The UK’s Competition Commission (CC) recently released its provisional decision regarding the remedies it is considering addressing the supply of statutory audit services to large companies in the UK. The final remedies are scheduled to be released in Q3 this year. In February of this year, the CC had said that competition was restricted in the audit market due to factors which inhibit companies from switching auditors and by the incentives that auditors have to focus on satisfying management rather than shareholder needs. The audit market for the FTSE 350 is almost entirely dominated by the Big 4 public accounting firms.
In February, the CC preliminarily put forth a package of remedies to address the domination of the Big 4 firms in the large company audit market that included mandatory audit firm rotation and mandatory retendering by companies for their audits, among other proposed measures. Since these types of debates began with the issuance of the European Union’s Green Paper on audit reform, RSM has been a consistent and vocal advocate for a balanced package of measures that increase audit quality and that are in the public interest.

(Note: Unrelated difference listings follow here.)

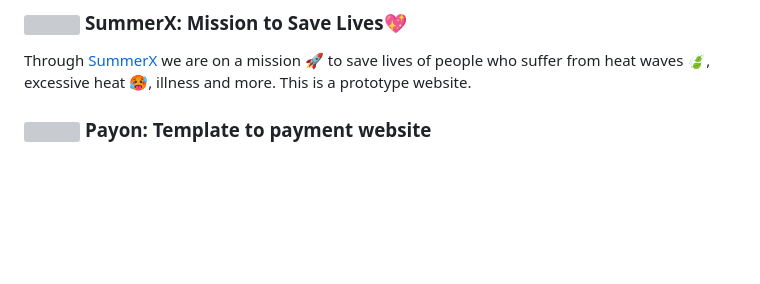
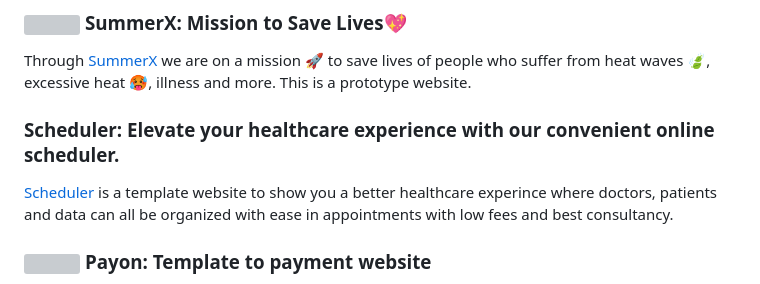
Before and after one commit to pushkarydv/pushkarydv, a Markdown page: Readme.md, the part around the change. Drawn GitHub-style; blank space fills up the shorter version; grey boxes are pictures that could not be loaded.

```diff
--- a/Readme.md
+++ b/Readme.md
@@ -32,6 +32,9 @@
 
 ### <img src="https://summerx.itsvg.in/logo.png" width="16px" /> SummerX: Mission to Save Lives💖
 Through [SummerX](https://summerx.itsvg.in) we are on a mission 🚀 to save lives of people who suffer from heat waves 🍃, excessive heat 🥵, illness and more. This is a prototype website.
+
+### Scheduler: Elevate your healthcare experience with our convenient online scheduler.
+[Scheduler](https://github.com/pushkarydv/hackzon2023) is a template website to show you a better healthcare experince where doctors, patients and data can all be organized with ease in appointments with low fees and best consultancy.
 
 ### <img src="https://payon.pushkaryadav.in/logo.png" width="16px" /> Payon: Template to payment website
 [Payon](https://payon.pushkaryadav.in) is a template website to show you a better approach of making payments having a simple and interactive interface.This is a prototype website
```
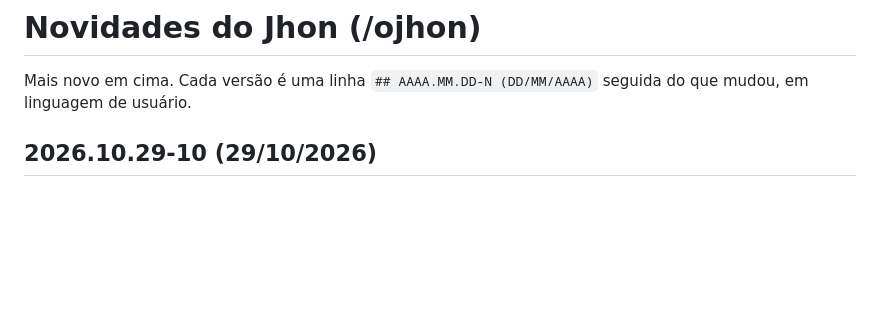
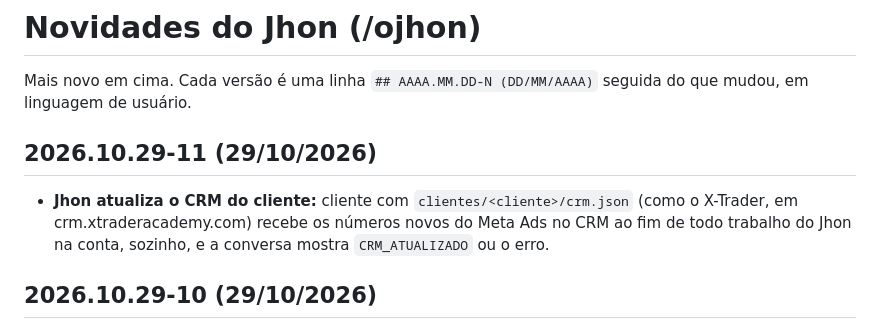
Before and after one commit to gabrielxreis/ojhon, a Markdown page: CHANGELOG.md, the part around the change. Drawn GitHub-style; blank space fills up the shorter version.

```diff
--- a/CHANGELOG.md
+++ b/CHANGELOG.md
@@ -1,6 +1,9 @@
 # Novidades do Jhon (/ojhon)
 
 Mais novo em cima. Cada versão é uma linha `## AAAA.MM.DD-N (DD/MM/AAAA)` seguida do que mudou, em linguagem de usuário.
+
+## 2026.10.29-11 (29/10/2026)
+- **Jhon atualiza o CRM do cliente:** cliente com `clientes/<cliente>/crm.json` (como o X-Trader, em crm.xtraderacademy.com) recebe os números novos do Meta Ads no CRM ao fim de todo trabalho do Jhon na conta, sozinho, e a conversa mostra `CRM_ATUALIZADO` ou o erro.
 
 ## 2026.10.29-10 (29/10/2026)
 - **Página de vendas que converte:** playbook novo `landing-page-venda-alta-conversao` para criar ou reescrever a página de vendas de curso e infoproduto (ticket perto de R$ 997, tráfego do Meta, celular primeiro): as 13 seções na ordem, barra fixa no celular, metas de velocidade, urgência só verdadeira (sem contador falso), cuidados do nicho de finanças, Pixel + CAPI + UTM até o checkout e nota de 0 a 100 para qualquer página.
```
Also changed, not shown: SKILL.md (+1 -0 lines).
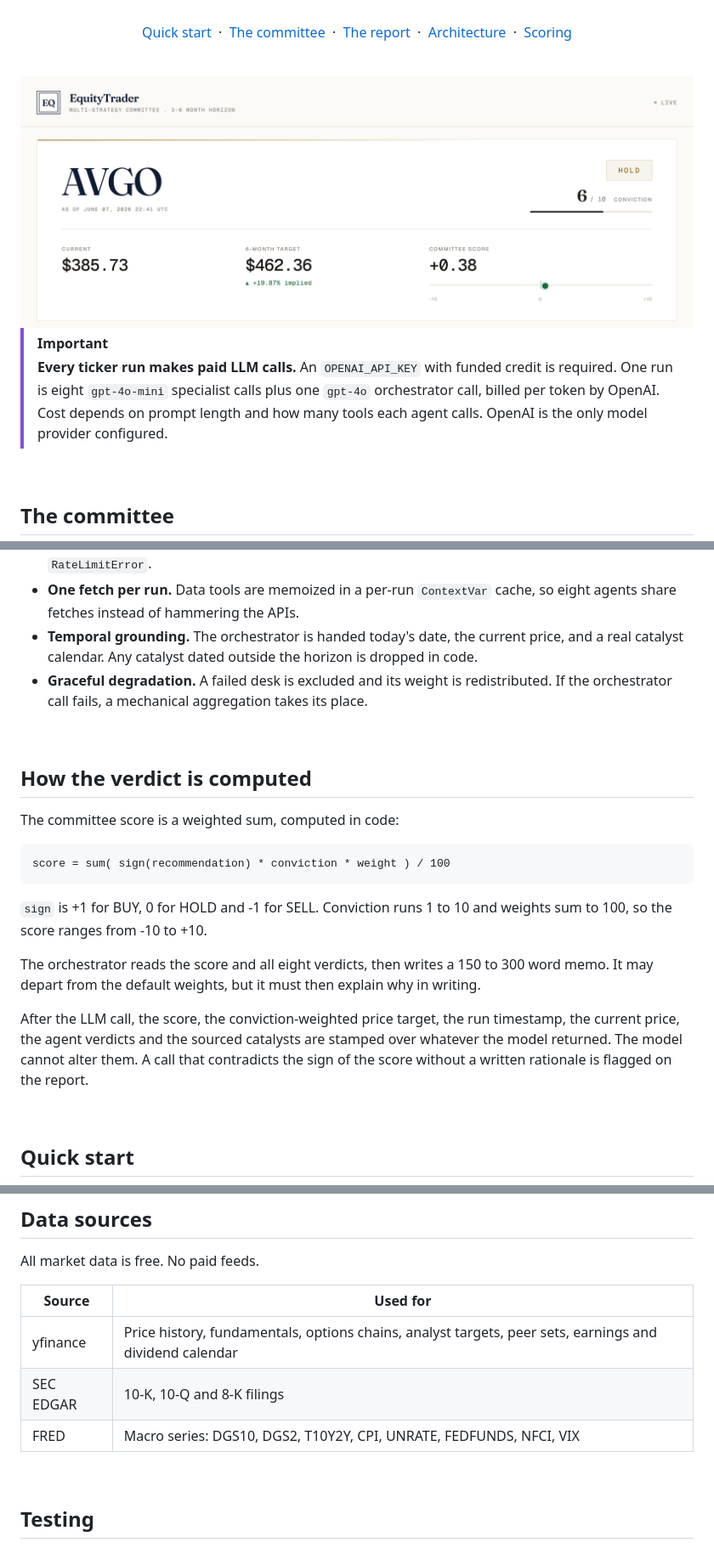
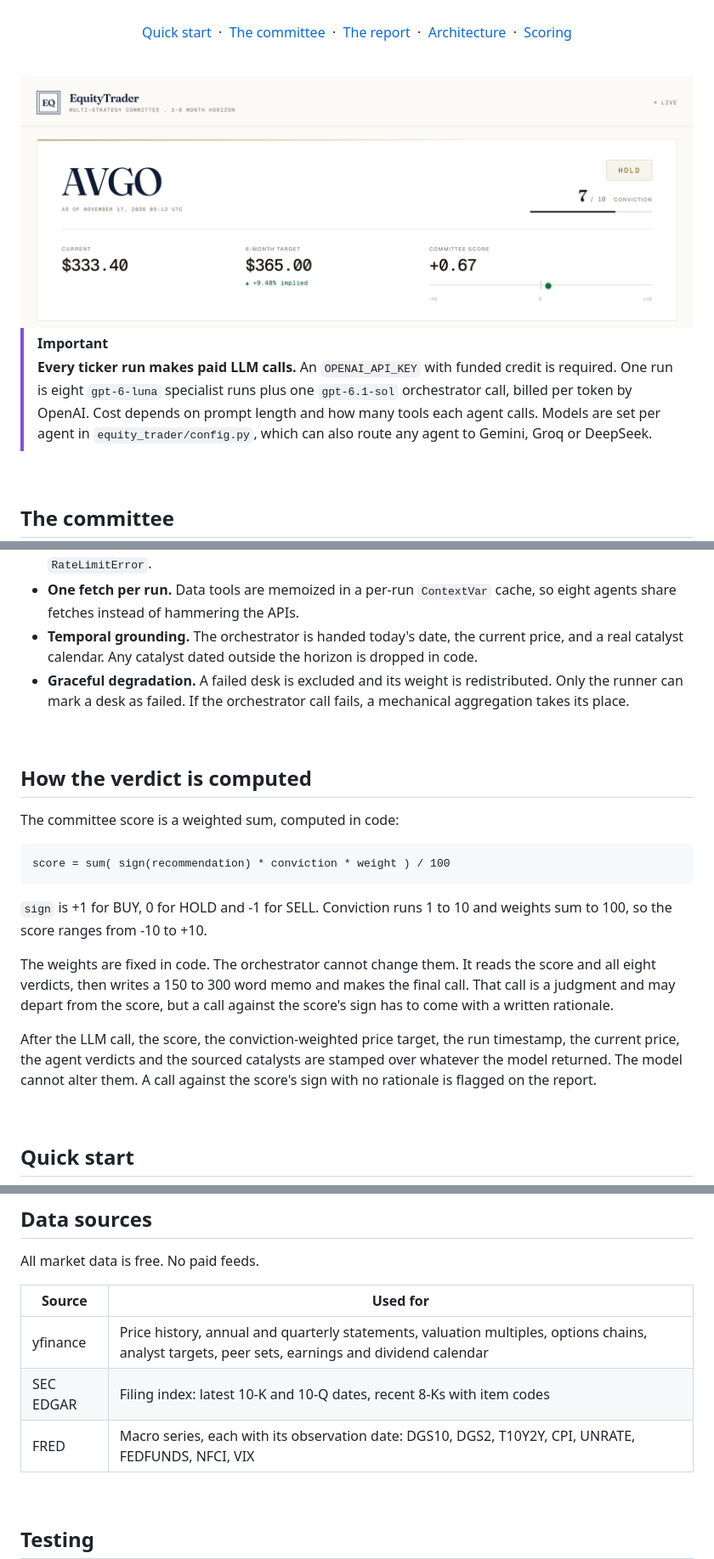
Before and after one commit to lenamonj/equity-trader, a Markdown page: README.md, 3 parts joined by grey strips. Shown at 85% size. GitHub-like rendering; pictures changed too: docs/screenshots/verdict.png.

```diff
--- a/README.md
+++ b/README.md
@@ -35,7 +36,7 @@
 <br>
 
 > [!IMPORTANT]
-> **Every ticker run makes paid LLM calls.** An `OPENAI_API_KEY` with funded credit is required. One run is eight `gpt-4o-mini` specialist calls plus one `gpt-4o` orchestrator call, billed per token by OpenAI. Cost depends on prompt length and how many tools each agent calls. OpenAI is the only model provider configured.
+> **Every ticker run makes paid LLM calls.** An `OPENAI_API_KEY` with funded credit is required. One run is eight `gpt-6-luna` specialist runs plus one `gpt-6.1-sol` orchestrator call, billed per token by OpenAI. Cost depends on prompt length and how many tools each agent calls. Models are set per agent in `equity_trader/config.py`, which can also route any agent to Gemini, Groq or DeepSeek.
 
 <br>
 
@@ -91,7 +92,7 @@ Every desk's reasoning stays on the page. Nothing is averaged away.
 - **Rate-limit aware fan-out.** A semaphore runs three agents at a time, with exponential backoff on `RateLimitError`.
 - **One fetch per run.** Data tools are memoized in a per-run `ContextVar` cache, so eight agents share fetches instead of hammering the APIs.
 - **Temporal grounding.** The orchestrator is handed today's date, the current price, and a real catalyst calendar. Any catalyst dated outside the horizon is dropped in code.
-- **Graceful degradation.** A failed desk is excluded and its weight is redistributed. If the orchestrator call fails, a mechanical aggregation takes its place.
+- **Graceful degradation.** A failed desk is excluded and its weight is redistributed. Only the runner can mark a desk as failed. If the orchestrator call fails, a mechanical aggregation takes its place.
 
 <br>
 
@@ -105,9 +106,9 @@ score = sum( sign(recommendation) * conviction * weight ) / 100
 
 `sign` is +1 for BUY, 0 for HOLD and -1 for SELL. Conviction runs 1 to 10 and weights sum to 100, so the score ranges from -10 to +10.
 
-The orchestrator reads the score and all eight verdicts, then writes a 150 to 300 word memo. It may depart from the default weights, but it must then explain why in writing.
+The weights are fixed in code. The orchestrator cannot change them. It reads the score and all eight verdicts, then writes a 150 to 300 word memo and makes the final call. That call is a judgment and may depart from the score, but a call against the score's sign has to come with a written rationale.
 
-After the LLM call, the score, the conviction-weighted price target, the run timestamp, the current price, the agent verdicts and the sourced catalysts are stamped over whatever the model returned. The model cannot alter them. A call that contradicts the sign of the score without a written rationale is flagged on the report.
+After the LLM call, the score, the conviction-weighted price target, the run timestamp, the current price, the agent verdicts and the sourced catalysts are stamped over whatever the model returned. The model cannot alter them. A call against the score's sign with no rationale is flagged on the report.
 
 <br>
 
@@ -163,9 +164,9 @@ All market data is free. No paid feeds.
 
 | Source | Used for |
 |---|---|
-| yfinance | Price history, fundamentals, options chains, analyst targets, peer sets, earnings and dividend calendar |
-| SEC EDGAR | 10-K, 10-Q and 8-K filings |
-| FRED | Macro series: DGS10, DGS2, T10Y2Y, CPI, UNRATE, FEDFUNDS, NFCI, VIX |
+| yfinance | Price history, annual and quarterly statements, valuation multiples, options chains, analyst targets, peer sets, earnings and dividend calendar |
+| SEC EDGAR | Filing index: latest 10-K and 10-Q dates, recent 8-Ks with item codes |
+| FRED | Macro series, each with its observation date: DGS10, DGS2, T10Y2Y, CPI, UNRATE, FEDFUNDS, NFCI, VIX |
 
 <br>
 
```
Also changed, not shown: other parts of README.md (+8 -5 lines), docs/screenshots/memo.png, 7 other files.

I am pleased that some of the measures proposed by the CC will effectively address the imbalance in the supply of statutory audit services to large companies (e.g., mandatory retendering for audit services by FTSE 350 companies every five years, prohibition of ‘Big 4-only’ clauses in loan documentation, and other measures to strengthen the role of the Audit Committee in the audit process). The CC has abandoned mandatory audit firm rotation in its provisional remedies. There is concern on the part of some about whether the CC's provisional remedies are robust enough to address the initial concerns of the CC. Again, the CC’s remedies will not be finalised until Q3 this year and we will continue to advocate for a balanced package of measures that enhance audit quality and that are in the public interest.